Now I realize how ridiculous that was. Happiness or joy is a feeling. A feeling that is fleeting like all other feelings. What I was seeking – to eventually be able to live a life of perpetual happiness – is impossible. In fact, if I met someone who consistently appeared bouncy, cheerful and overflowing with joy, I’d be a little concerned and recommend them to a therapist. I woke up this morning and as I brushed my teeth, staring into my reflection in the bathroom mirror, I was… not excited, not happy, not joyful. But nor was I sad or depressed. I was simply content in knowing that I was doing exactly what I wanted to be doing – brushing my teeth in preparation for the day. My prior mistake was made in thinking that the absence of happiness was sadness. Why am I not actively feeling happy? The answer is simply – we are not supposed to be happy all of the time or even the majority of the time.
So what instead should we be seeking if working towards constant happiness is a futile effort? At the relatively young age of 21, I’m still open to options but I have come to think that the ultimate goal should be wisdom. Wisdom comes with experience. It comes in all various aspects of life. Social, academic, professional, recreational. Understanding the kinks of creating meaningful relationships. Being able to communicate effectively – whether to friends, family or significant others. Becoming familiar with the crevices of your mind and not allowing yourself to fall into paranoia or deep delusional insecurities that keep you chained. Being able to not take rejection personally and let it suck you into the quicksand of self-criticism. Gradually improving at handling stress even if that means carrying small bars of chocolate with you everywhere. Knowing what response to give to negative or rude remarks that will maintain your own dignity and self-respect. Keeping your head on your shoulders even when it’s one of those days where the world seems to be crumbling around you. Creating your personal balance between work and play that is known to bring you the least amount of stress and grief. Then exercising enough self-control in order to maneuver life with that exact proportion.

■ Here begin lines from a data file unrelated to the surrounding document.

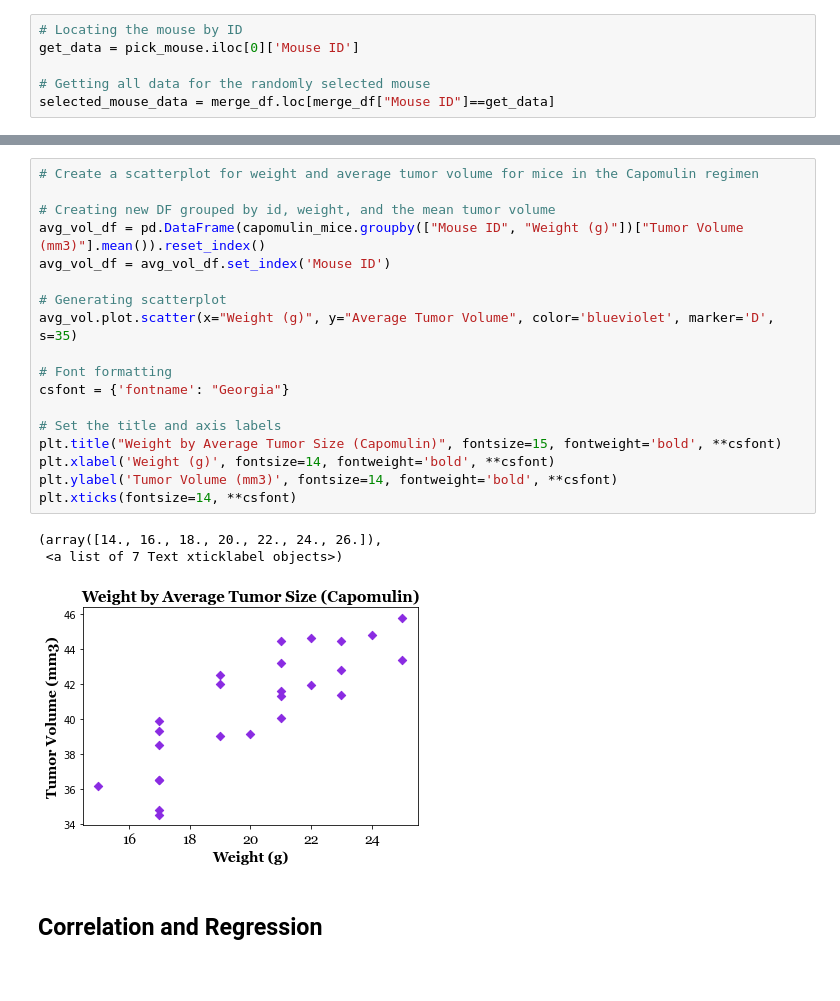
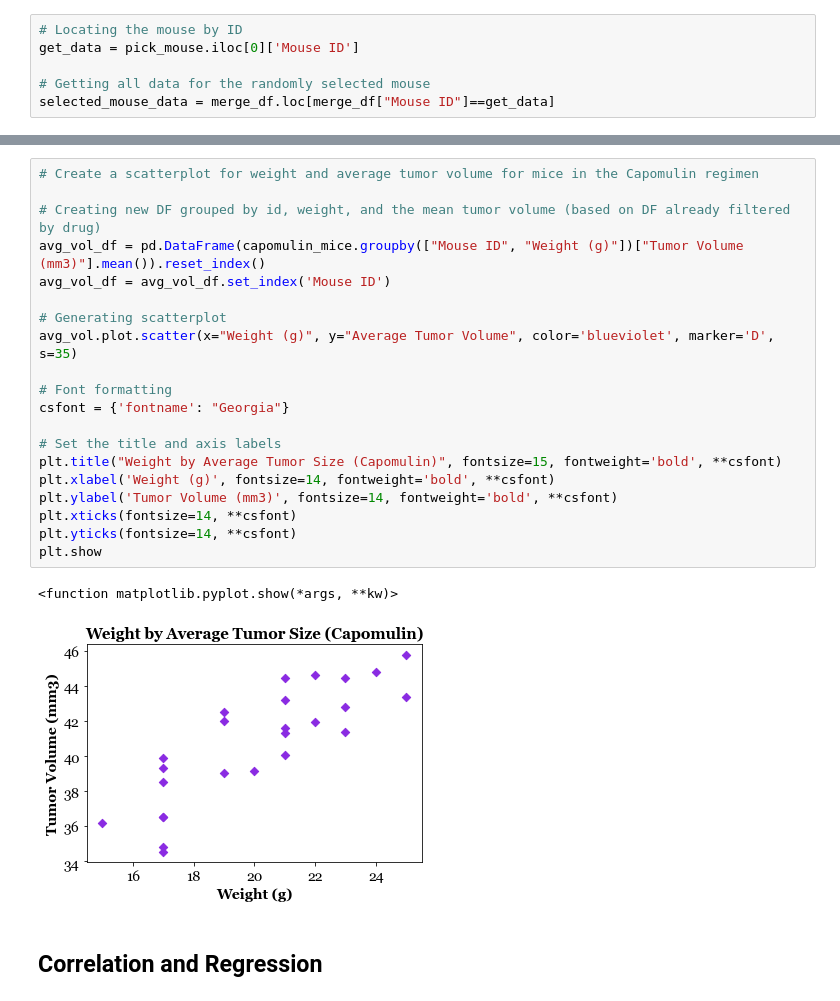
Before and after one commit to nlmuscanell/UCF-05-MATPLOTLIB, a Jupyter notebook: Pymaceuticals/pymaceuticals_starter.ipynb, the cells around one changed output, grey strips where cells are left out. Saved outputs shown, nothing was run; the diff lists cells and outputs as text; blank space fills up the shorter version.

```diff
--- a/Pymaceuticals/pymaceuticals_starter.ipynb
+++ b/Pymaceuticals/pymaceuticals_starter.ipynb
@@ -277,25 +280,26 @@ plt.xlim(0, 45)
 # %%
 # Create a scatterplot for weight and average tumor volume for mice in the Capomulin regimen
 
-# Creating new DF grouped by id, weight, and the mean tumor volume
+# Creating new DF grouped by id, weight, and the mean tumor volume (based on DF already filtered by drug)
 avg_vol_df = pd.DataFrame(capomulin_mice.groupby(["Mouse ID", "Weight (g)"])["Tumor Volume (mm3)"].mean()).reset_index()
 avg_vol_df = avg_vol_df.set_index('Mouse ID')
 
 # Generating scatterplot
 avg_vol.plot.scatter(x="Weight (g)", y="Average Tumor Volume", color='blueviolet', marker='D', s=35)
 
 # Font formatting
 csfont = {'fontname': "Georgia"}
 
 # Set the title and axis labels
 plt.title("Weight by Average Tumor Size (Capomulin)", fontsize=15, fontweight='bold', **csfont)
 plt.xlabel('Weight (g)', fontsize=14, fontweight='bold', **csfont)
 plt.ylabel('Tumor Volume (mm3)', fontsize=14, fontweight='bold', **csfont)
 plt.xticks(fontsize=14, **csfont)
+plt.yticks(fontsize=14, **csfont)
+plt.show
 # %% [output]
-(array([14., 16., 18., 20., 22., 24., 26.]),
- <a list of 7 Text xticklabel objects>)
+<function matplotlib.pyplot.show(*args, **kw)>
-[figure, old version]
+[figure, new version]
 # %% [markdown]
 ## Correlation and Regression
 # %%
```
Also changed, not shown: parts of 2 cells of this notebook.
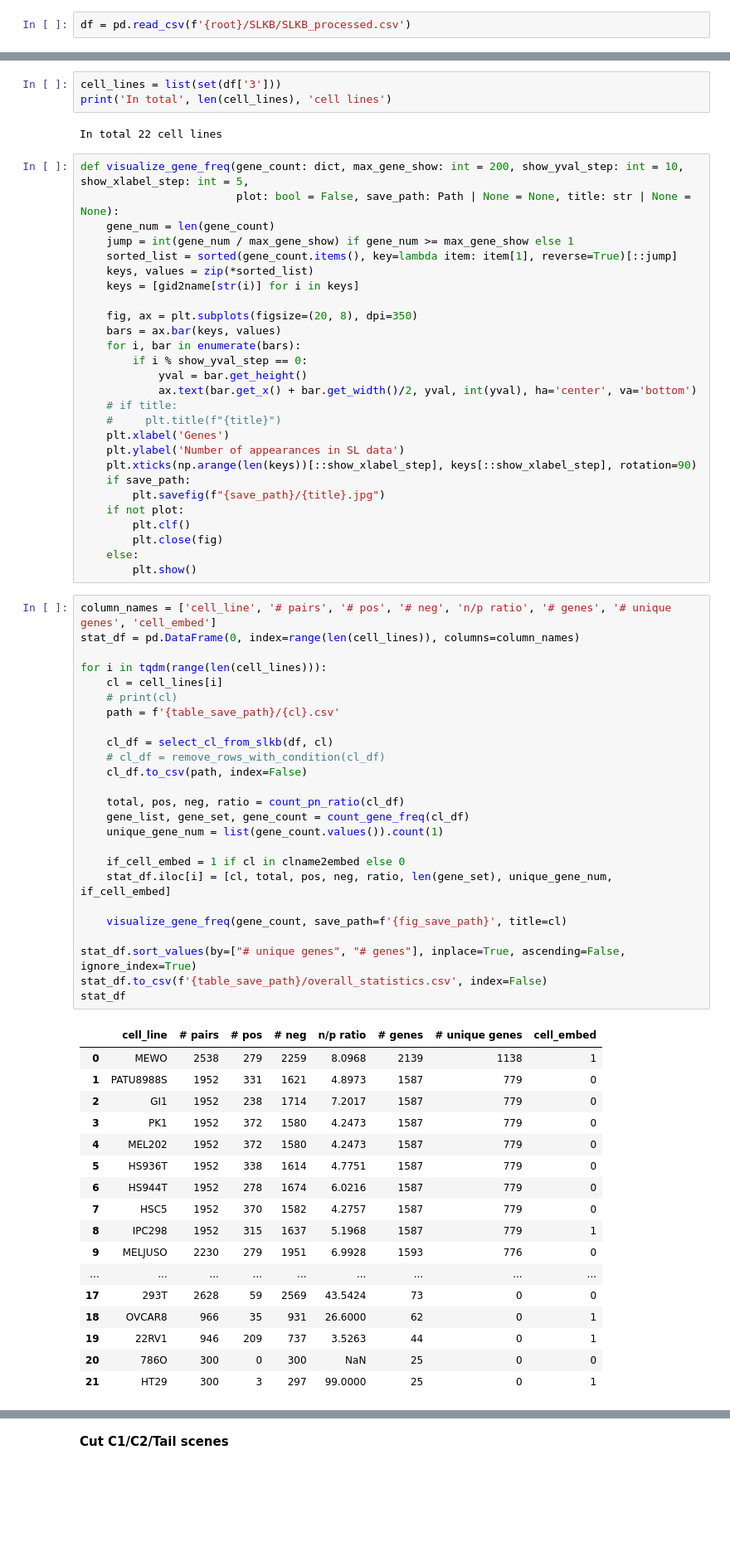
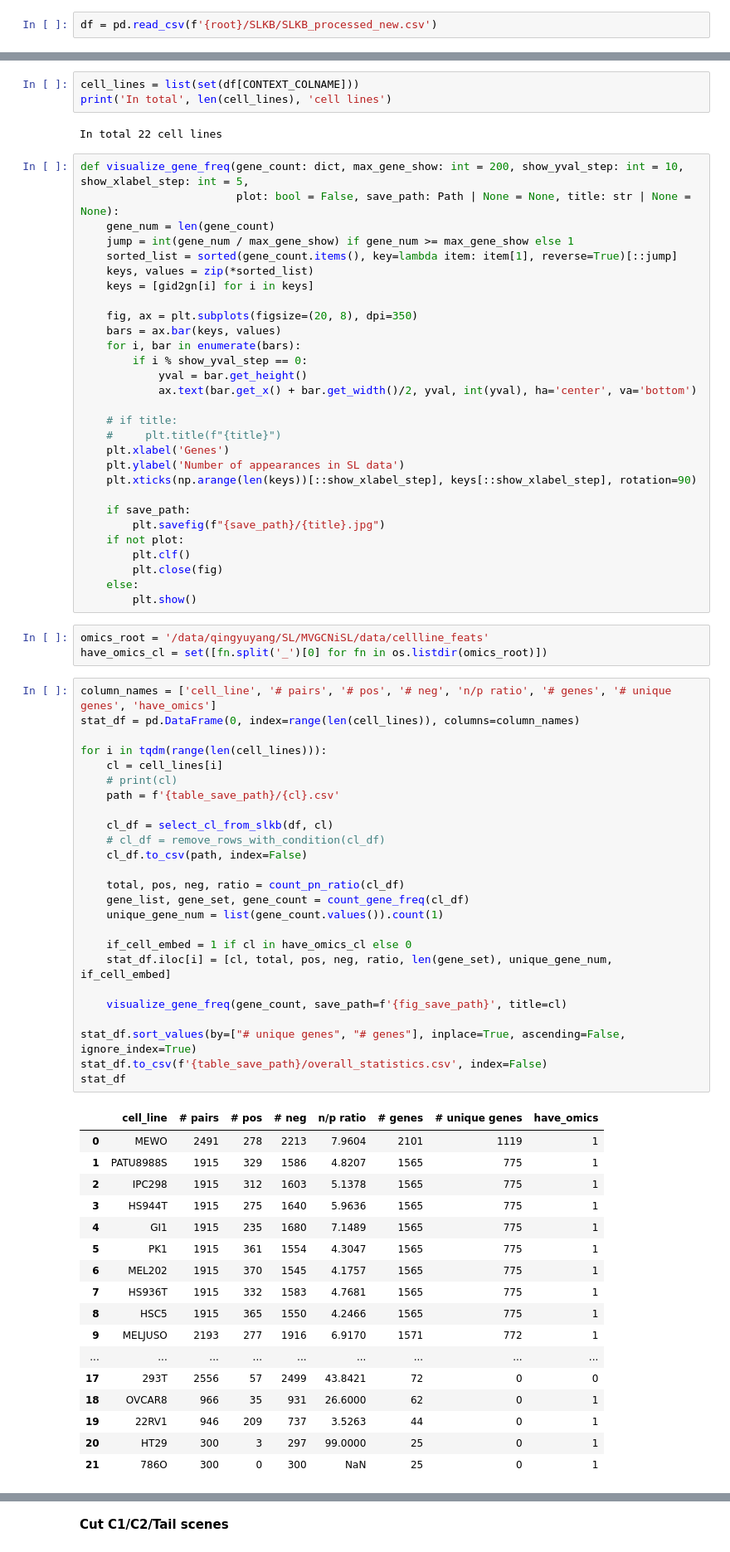
Before and after one commit to Yangqy-16/PFSL, a Jupyter notebook: data_preprocess/preprocess.ipynb, the cells around one changed output, grey strips where cells are left out. Shown at 83% size. Saved outputs shown, nothing was run; the diff lists cells and outputs as text; blank space fills up the shorter version.

```diff
--- a/data_preprocess/preprocess.ipynb
+++ b/data_preprocess/preprocess.ipynb
@@ -70,5 +111,5 @@ df.to_csv(f'{root}/SLKB/SLKB_processed.csv', index=False)
 # %%
-df = pd.read_csv(f'{root}/SLKB/SLKB_processed.csv')
+df = pd.read_csv(f'{root}/SLKB/SLKB_processed_new.csv')
 # %% [markdown]
 **Count Statistics**
 # %%
@@ -80,7 +121,7 @@ os.makedirs(table_save_path, exist_ok=True)
 fig_save_path = f'{root_path}/cell_line/gene_count'
 os.makedirs(fig_save_path, exist_ok=True)
 # %%
-cell_lines = list(set(df['3']))
+cell_lines = list(set(df[CONTEXT_COLNAME]))
 print('In total', len(cell_lines), 'cell lines')
 # %% [output]
 In total 22 cell lines
@@ -91,7 +132,7 @@ def visualize_gene_freq(gene_count: dict, max_gene_show: int = 200, show_yval_st
     jump = int(gene_num / max_gene_show) if gene_num >= max_gene_show else 1
     sorted_list = sorted(gene_count.items(), key=lambda item: item[1], reverse=True)[::jump]
     keys, values = zip(*sorted_list)
-    keys = [gid2name[str(i)] for i in keys]
+    keys = [gid2gn[i] for i in keys]
 
     fig, ax = plt.subplots(figsize=(20, 8), dpi=350)
     bars = ax.bar(keys, values)
@@ -99,11 +140,13 @@ def visualize_gene_freq(gene_count: dict, max_gene_show: int = 200, show_yval_st
         if i % show_yval_step == 0:
             yval = bar.get_height()
             ax.text(bar.get_x() + bar.get_width()/2, yval, int(yval), ha='center', va='bottom')
+
     # if title:
     #     plt.title(f"{title}")
     plt.xlabel('Genes')
     plt.ylabel('Number of appearances in SL data')
     plt.xticks(np.arange(len(keys))[::show_xlabel_step], keys[::show_xlabel_step], rotation=90)
+
     if save_path:
         plt.savefig(f"{save_path}/{title}.jpg")
     if not plot:
@@ -111,49 +154,52 @@ def visualize_gene_freq(gene_count: dict, max_gene_show: int = 200, show_yval_st
         plt.close(fig)
     else:
         plt.show()
+# %%
+omics_root = '/data/qingyuyang/SL/MVGCNiSL/data/cellline_feats'
+have_omics_cl = set([fn.split('_')[0] for fn in os.listdir(omics_root)])
 # %%
-column_names = ['cell_line', '# pairs', '# pos', '# neg', 'n/p ratio', '# genes', '# unique genes', 'cell_embed']
+column_names = ['cell_line', '# pairs', '# pos', '# neg', 'n/p ratio', '# genes', '# unique genes', 'have_omics']
 stat_df = pd.DataFrame(0, index=range(len(cell_lines)), columns=column_names)
 
 for i in tqdm(range(len(cell_lines))):
     cl = cell_lines[i]
     # print(cl)
     path = f'{table_save_path}/{cl}.csv'
 
     cl_df = select_cl_from_slkb(df, cl)
     # cl_df = remove_rows_with_condition(cl_df)
     cl_df.to_csv(path, index=False)
 
     total, pos, neg, ratio = count_pn_ratio(cl_df)
     gene_list, gene_set, gene_count = count_gene_freq(cl_df)
     unique_gene_num = list(gene_count.values()).count(1)
 
-    if_cell_embed = 1 if cl in clname2embed else 0
+    if_cell_embed = 1 if cl in have_omics_cl else 0
     stat_df.iloc[i] = [cl, total, pos, neg, ratio, len(gene_set), unique_gene_num, if_cell_embed]
 
     visualize_gene_freq(gene_count, save_path=f'{fig_save_path}', title=cl)
 
 stat_df.sort_values(by=["# unique genes", "# genes"], inplace=True, ascending=False, ignore_index=True)
 stat_df.to_csv(f'{table_save_path}/overall_statistics.csv', index=False)
 stat_df
 # %% [output]
-|  | cell_line | # pairs | # pos | # neg | n/p ratio | # genes | # unique genes | cell_embed |
-| 0 | MEWO | 2538 | 279 | 2259 | 8.0968 | 2139 | 1138 | 1 |
-| 1 | PATU8988S | 1952 | 331 | 1621 | 4.8973 | 1587 | 779 | 0 |
-| 2 | GI1 | 1952 | 238 | 1714 | 7.2017 | 1587 | 779 | 0 |
-| 3 | PK1 | 1952 | 372 | 1580 | 4.2473 | 1587 | 779 | 0 |
-| 4 | MEL202 | 1952 | 372 | 1580 | 4.2473 | 1587 | 779 | 0 |
-| 5 | HS936T | 1952 | 338 | 1614 | 4.7751 | 1587 | 779 | 0 |
-| 6 | HS944T | 1952 | 278 | 1674 | 6.0216 | 1587 | 779 | 0 |
-| 7 | HSC5 | 1952 | 370 | 1582 | 4.2757 | 1587 | 779 | 0 |
-| 8 | IPC298 | 1952 | 315 | 1637 | 5.1968 | 1587 | 779 | 1 |
-| 9 | MELJUSO | 2230 | 279 | 1951 | 6.9928 | 1593 | 776 | 0 |
+|  | cell_line | # pairs | # pos | # neg | n/p ratio | # genes | # unique genes | have_omics |
+| 0 | MEWO | 2491 | 278 | 2213 | 7.9604 | 2101 | 1119 | 1 |
+| 1 | PATU8988S | 1915 | 329 | 1586 | 4.8207 | 1565 | 775 | 1 |
+| 2 | IPC298 | 1915 | 312 | 1603 | 5.1378 | 1565 | 775 | 1 |
+| 3 | HS944T | 1915 | 275 | 1640 | 5.9636 | 1565 | 775 | 1 |
+| 4 | GI1 | 1915 | 235 | 1680 | 7.1489 | 1565 | 775 | 1 |
+| 5 | PK1 | 1915 | 361 | 1554 | 4.3047 | 1565 | 775 | 1 |
+| 6 | MEL202 | 1915 | 370 | 1545 | 4.1757 | 1565 | 775 | 1 |
+| 7 | HS936T | 1915 | 332 | 1583 | 4.7681 | 1565 | 775 | 1 |
+| 8 | HSC5 | 1915 | 365 | 1550 | 4.2466 | 1565 | 775 | 1 |
+| 9 | MELJUSO | 2193 | 277 | 1916 | 6.9170 | 1571 | 772 | 1 |
 | ... | ... | ... | ... | ... | ... | ... | ... | ... |
-| 17 | 293T | 2628 | 59 | 2569 | 43.5424 | 73 | 0 | 0 |
+| 17 | 293T | 2556 | 57 | 2499 | 43.8421 | 72 | 0 | 0 |
 | 18 | OVCAR8 | 966 | 35 | 931 | 26.6000 | 62 | 0 | 1 |
 | 19 | 22RV1 | 946 | 209 | 737 | 3.5263 | 44 | 0 | 1 |
-| 20 | 786O | 300 | 0 | 300 | NaN | 25 | 0 | 0 |
-| 21 | HT29 | 300 | 3 | 297 | 99.0000 | 25 | 0 | 1 |
+| 20 | HT29 | 300 | 3 | 297 | 99.0000 | 25 | 0 | 1 |
+| 21 | 786O | 300 | 0 | 300 | NaN | 25 | 0 | 1 |
 # %% [markdown]
 From the above table, we found that:
 1. HT29 and 786O are unsuitable for SL prediction because of few positive samples;
```
Also changed, not shown: parts of 32 cells of this notebook, 13 other files.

I could sit here for the rest of my life and jot down lists of tidbits of what I considered wisdom. However, the best way to become wiser is not to read lists of so-called wisdom but to go out into that exciting and dangerous world and learn through experience. Get your heart broken, mess up royally at work and get fired, have a screaming fight with your best friend. Work really hard and get that promotion, reach out and rekindle old friendships, accomplish that thing on your life bucket list that you’ve always deemed a bit unrealistic. Whether you succeed or you fail, as long as you put your best foot forward, you are always learning and with each step you will grow wiser. If wisdom is what you are actively striving for, soon you will know how to smoothly maneuver life in a mannerism that will maximize moments of happiness and joy while minimizing potholes of stress and depression.